BEGIN DATA UNDER STUDY

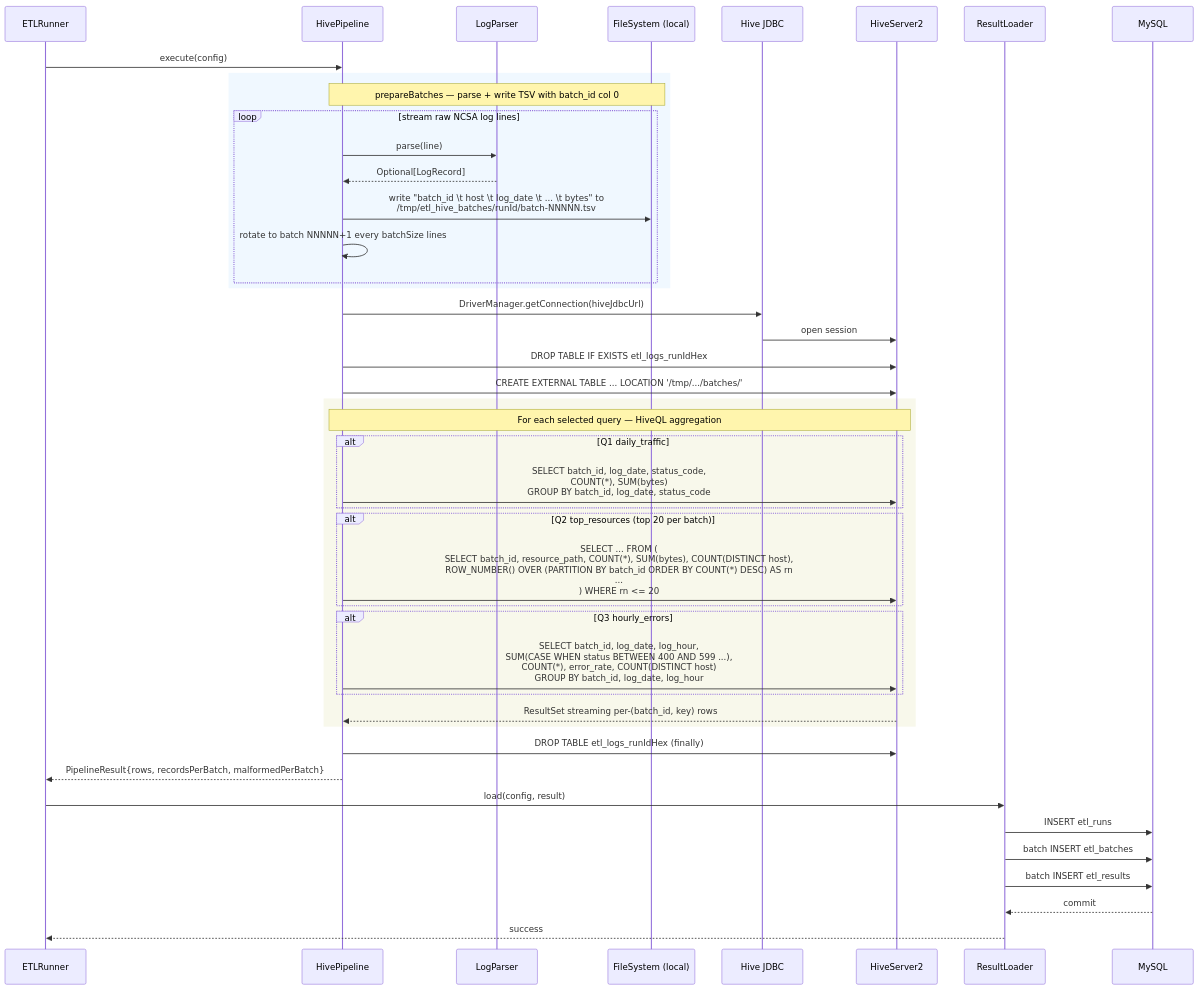
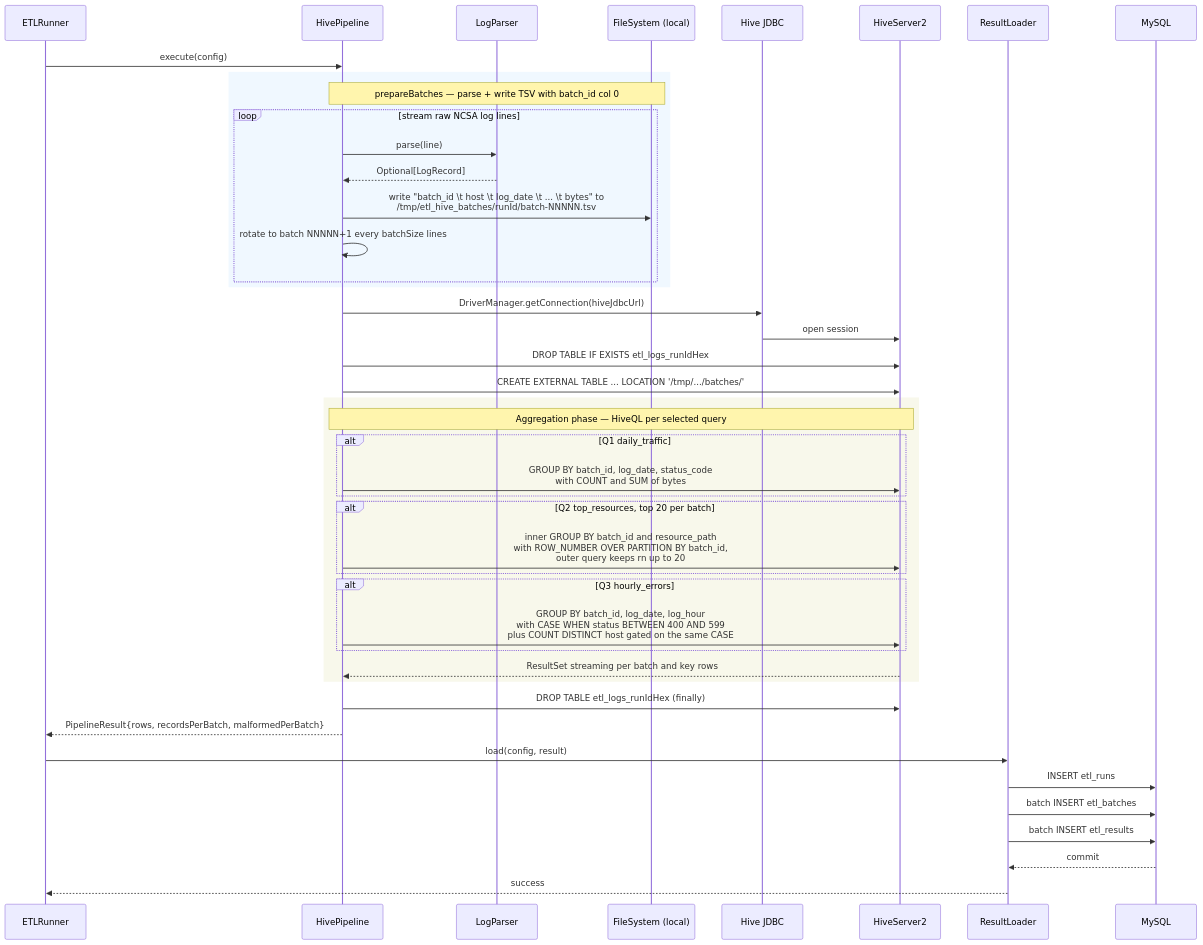
One commit to Rohitangshu2026/NoSQL changed the sixth of 7 diagrams in Project/etl-framework/README.md. Above: the diagram before and after it, drawn with Mermaid. The commit also changed other lines of this file, not shown here.

First line of the commit message:
fix(readme): sanitize mermaid syntax so flowchart and Mongo diagram render on GitHub

````diff
--- a/Project/etl-framework/README.md
+++ b/Project/etl-framework/README.md
@@ -382,56 +376,56 @@
 ```mermaid
 sequenceDiagram
 
 participant Runner as ETLRunner
 participant Hive as HivePipeline
 participant LP as LogParser
 participant FS as FileSystem (local)
 participant JDBC as Hive JDBC
 participant HS2 as HiveServer2
 participant Loader as ResultLoader
 participant DB as MySQL
 
 Runner->>Hive: execute(config)
 
 rect rgb(240, 248, 255)
 Note over Hive,FS: prepareBatches — parse + write TSV with batch_id col 0
 
 loop stream raw NCSA log lines
     Hive->>LP: parse(line)
     LP-->>Hive: Optional[LogRecord]
     Hive->>FS: write "batch_id \t host \t log_date \t ... \t bytes" to<br/>/tmp/etl_hive_batches/runId/batch-NNNNN.tsv
     Hive->>Hive: rotate to batch NNNNN+1 every batchSize lines
 end
 end
 
 Hive->>JDBC: DriverManager.getConnection(hiveJdbcUrl)
 JDBC->>HS2: open session
 Hive->>HS2: DROP TABLE IF EXISTS etl_logs_runIdHex
 Hive->>HS2: CREATE EXTERNAL TABLE ... LOCATION '/tmp/.../batches/'
 
 rect rgb(248, 248, 235)
-Note over Hive,HS2: For each selected query — HiveQL aggregation
+Note over Hive,HS2: Aggregation phase — HiveQL per selected query
 
 alt Q1 daily_traffic
-    Hive->>HS2: SELECT batch_id, log_date, status_code,<br/>COUNT(*), SUM(bytes)<br/>GROUP BY batch_id, log_date, status_code
+    Hive->>HS2: GROUP BY batch_id, log_date, status_code<br/>with COUNT and SUM of bytes
 end
-alt Q2 top_resources (top 20 per batch)
-    Hive->>HS2: SELECT ... FROM (<br/>  SELECT batch_id, resource_path, COUNT(*), SUM(bytes), COUNT(DISTINCT host),<br/>         ROW_NUMBER() OVER (PARTITION BY batch_id ORDER BY COUNT(*) DESC) AS rn<br/>  ...<br/>) WHERE rn <= 20
+alt Q2 top_resources, top 20 per batch
+    Hive->>HS2: inner GROUP BY batch_id and resource_path<br/>with ROW_NUMBER OVER PARTITION BY batch_id,<br/>outer query keeps rn up to 20
 end
 alt Q3 hourly_errors
-    Hive->>HS2: SELECT batch_id, log_date, log_hour,<br/>SUM(CASE WHEN status BETWEEN 400 AND 599 ...),<br/>COUNT(*), error_rate, COUNT(DISTINCT host)<br/>GROUP BY batch_id, log_date, log_hour
+    Hive->>HS2: GROUP BY batch_id, log_date, log_hour<br/>with CASE WHEN status BETWEEN 400 AND 599<br/>plus COUNT DISTINCT host gated on the same CASE
 end
-HS2-->>Hive: ResultSet streaming per-(batch_id, key) rows
+HS2-->>Hive: ResultSet streaming per batch and key rows
 end
 
 Hive->>HS2: DROP TABLE etl_logs_runIdHex  (finally)
 
 Hive-->>Runner: PipelineResult{rows, recordsPerBatch, malformedPerBatch}
 
 Runner->>Loader: load(config, result)
 Loader->>DB: INSERT etl_runs
 Loader->>DB: batch INSERT etl_batches
 Loader->>DB: batch INSERT etl_results
 DB-->>Loader: commit
 Loader-->>Runner: success
 ```
````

END DATA UNDER STUDY

Please give back, exactly as it stands above, the stretch from the line with "Note over Hive,FS: prepareBatches" through the line with "Hive->>HS2: DROP TABLE etl_logs_runIdHex", and no line outside it.

> **SOLUTION TO THIS PROBLEM**:
 Note over Hive,FS: prepareBatches — parse + write TSV with batch_id col 0
 
 loop stream raw NCSA log lines
     Hive->>LP: parse(line)
     LP-->>Hive: Optional[LogRecord]
     Hive->>FS: write "batch_id \t host \t log_date \t ... \t bytes" to<br/>/tmp/etl_hive_batches/runId/batch-NNNNN.tsv
     Hive->>Hive: rotate to batch NNNNN+1 every batchSize lines
 end
 end
 
 Hive->>JDBC: DriverManager.getConnection(hiveJdbcUrl)
 JDBC->>HS2: open session
 Hive->>HS2: DROP TABLE IF EXISTS etl_logs_runIdHex
 Hive->>HS2: CREATE EXTERNAL TABLE ... LOCATION '/tmp/.../batches/'
 
 rect rgb(248, 248, 235)
-Note over Hive,HS2: For each selected query — HiveQL aggregation
+Note over Hive,HS2: Aggregation phase — HiveQL per selected query
 
 alt Q1 daily_traffic
-    Hive->>HS2: SELECT batch_id, log_date, status_code,<br/>COUNT(*), SUM(bytes)<br/>GROUP BY batch_id, log_date, status_code
+    Hive->>HS2: GROUP BY batch_id, log_date, status_code<br/>with COUNT and SUM of bytes
 end
-alt Q2 top_resources (top 20 per batch)
-    Hive->>HS2: SELECT ... FROM (<br/>  SELECT batch_id, resource_path, COUNT(*), SUM(bytes), COUNT(DISTINCT host),<br/>         ROW_NUMBER() OVER (PARTITION BY batch_id ORDER BY COUNT(*) DESC) AS rn<br/>  ...<br/>) WHERE rn <= 20
+alt Q2 top_resources, top 20 per batch
+    Hive->>HS2: inner GROUP BY batch_id and resource_path<br/>with ROW_NUMBER OVER PARTITION BY batch_id,<br/>outer query keeps rn up to 20
 end
 alt Q3 hourly_errors
-    Hive->>HS2: SELECT batch_id, log_date, log_hour,<br/>SUM(CASE WHEN status BETWEEN 400 AND 599 ...),<br/>COUNT(*), error_rate, COUNT(DISTINCT host)<br/>GROUP BY batch_id, log_date, log_hour
+    Hive->>HS2: GROUP BY batch_id, log_date, log_hour<br/>with CASE WHEN status BETWEEN 400 AND 599<br/>plus COUNT DISTINCT host gated on the same CASE
 end
-HS2-->>Hive: ResultSet streaming per-(batch_id, key) rows
+HS2-->>Hive: ResultSet streaming per batch and key rows
 end
 
 Hive->>HS2: DROP TABLE etl_logs_runIdHex  (finally)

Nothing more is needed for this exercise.